HC Deb 09 June 1902 vol 109 cc101-2
MR. DELANY (Queen's County, Ossory)

I beg to ask the Chief Secretary to the Lord Lieutenant of Ireland whether he is aware that, since the introduction of the Land Bill, agreements for sale and purchase under the Land Purchase Acts have ceased; whether the Government intend proceeding this Session with this Bill; and, if so, can he state when the Second Reading will be taken.


The Land Bill was introduced on 25th March. In the following months 888 applications for loans under the Land Purchase Acts were received, as compared with 992 in April and May of 1901. I should much regret the postponement of this measure until next year; I have inferred from what has been said in this House and elsewhere that the parties principally concerned consider the Bill, in some of its chief provisions, to be a practical step in the right direction.

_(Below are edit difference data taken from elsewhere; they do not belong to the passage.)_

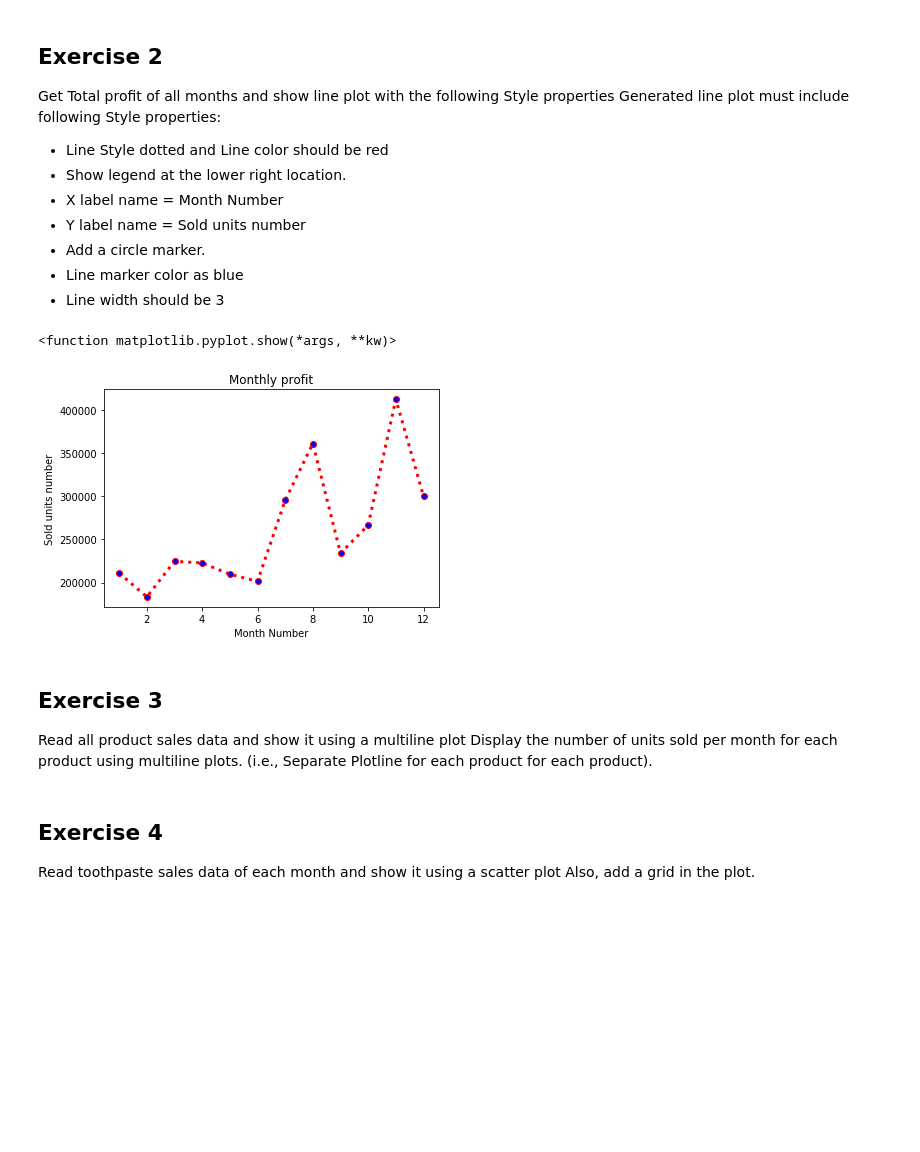
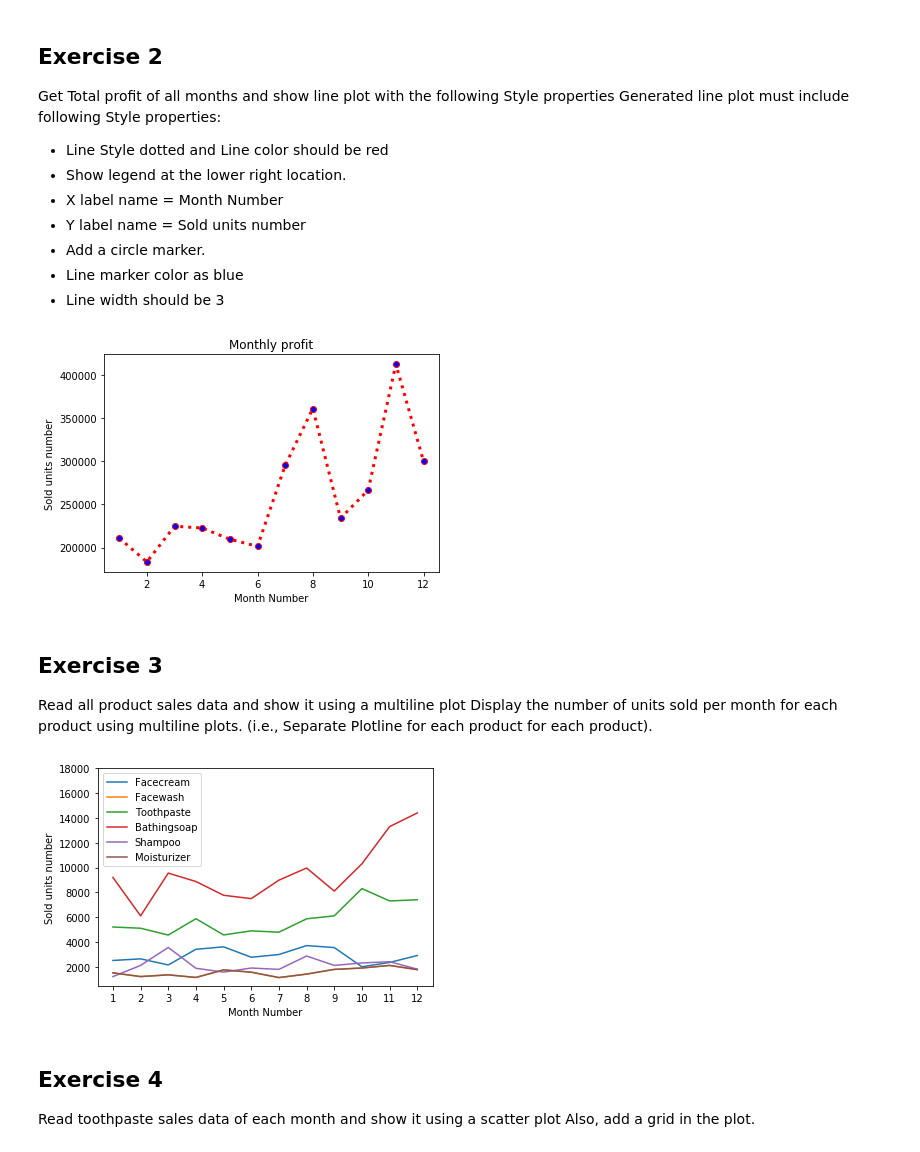
Before and after one commit to apfoertn/DataScienceSS20, a Jupyter notebook: Exercises/1_b_MatplotLib.ipynb, the cells around one changed output. Cells and saved outputs as stored; diff of their text form; code cells hidden in the pictures; blank space fills up the shorter version.

```diff
--- a/Exercises/1_b_MatplotLib.ipynb
+++ b/Exercises/1_b_MatplotLib.ipynb
@@ -67,19 +67,33 @@ Generated line plot must include following Style properties:
 * Line width should be 3
 # %%
 plt.figure()
-plt.plot(data.month_number,data.total_profit, label='Total profit data provided each month',ls='dotted', color='red',
+plt.plot(data.month_number,data.total_profit,label='E2', ls='dotted', color='red',
         marker='o', markerfacecolor='blue', linewidth='3')
 plt.xlabel('Month Number')
 plt.ylabel('Sold units number')
 plt.title('Monthly profit')
-plt.show
+plt.show()
 # %% [output]
-<function matplotlib.pyplot.show(*args, **kw)>
 [figure]
 # %% [markdown]
 ## Exercise 3
 Read all product sales data and show it  using a multiline plot
 Display the number of units sold per month for each product using multiline plots. (i.e., Separate Plotline for each product for each product).
+# %%
+plt.plot(data.month_number, data.facecream, label='Facecream')
+plt.plot(data.month_number, data.facewash, label='Facewash')
+plt.plot(data.month_number, data.toothpaste, label='Toothpaste')
+plt.plot(data.month_number, data.bathingsoap, label='Bathingsoap')
+plt.plot(data.month_number, data.shampoo, label='Shampoo')
+plt.plot(data.month_number, data.moisturizer, label='Moisturizer')
+plt.xlabel('Month Number')
+plt.ylabel('Sold units number')
+plt.xticks(data.month_number)
+plt.yticks([2000,4000,6000,8000,10000,12000,14000,16000,18000])
+plt.legend(loc='upper left')
+plt.show()
+# %% [output]
+[figure, added]
 # %% [markdown]
 ## Exercise 4
 Read toothpaste sales data of each month and show it using a scatter plot
```
Also changed, not shown: parts of 2 cells of this notebook, 1 other file.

I doubt if it would be worth while to have a Second Reading debate unless there were prospects of compressing the remaining stages within a compass which would justify the expectation of passing the Bill this Session. That expectation can scarcely be entertained if the Committee stage must be taken in the whole House. The Bill, again, could not be sent to a Grand Committee unless it came within the definition of a noncontentious measure. I should be ready to confer with those entitled to speak for all the parties concerned with a view to deciding, before it is too late, whether the Bill now has, or could be given, that complexion without detriment to its essential provisions.

MR. JOHN REDMOND (Waterford)

May I ask whether, in view of the statement made by the right hon. Gentleman, he will move to discharge the Order for the Second Reading of the Bill, and not continue the farce?


Did I understand correctly that the Bill is to be referred to a Committee, the great majority of which are English and Scotch Members, and on which there will only be a handful of Irish members?


The whole thing is a farce.


If the hon. Member will confer with those who are interested as to the best means of facilitating the Bill, it might be passed. The usual course will be pursued.


Was not the Bill introduced for the purpose of influencing the East Down election?


I do not think that the reception of the Bill on the First Reading justifies the remark of the hon. Member.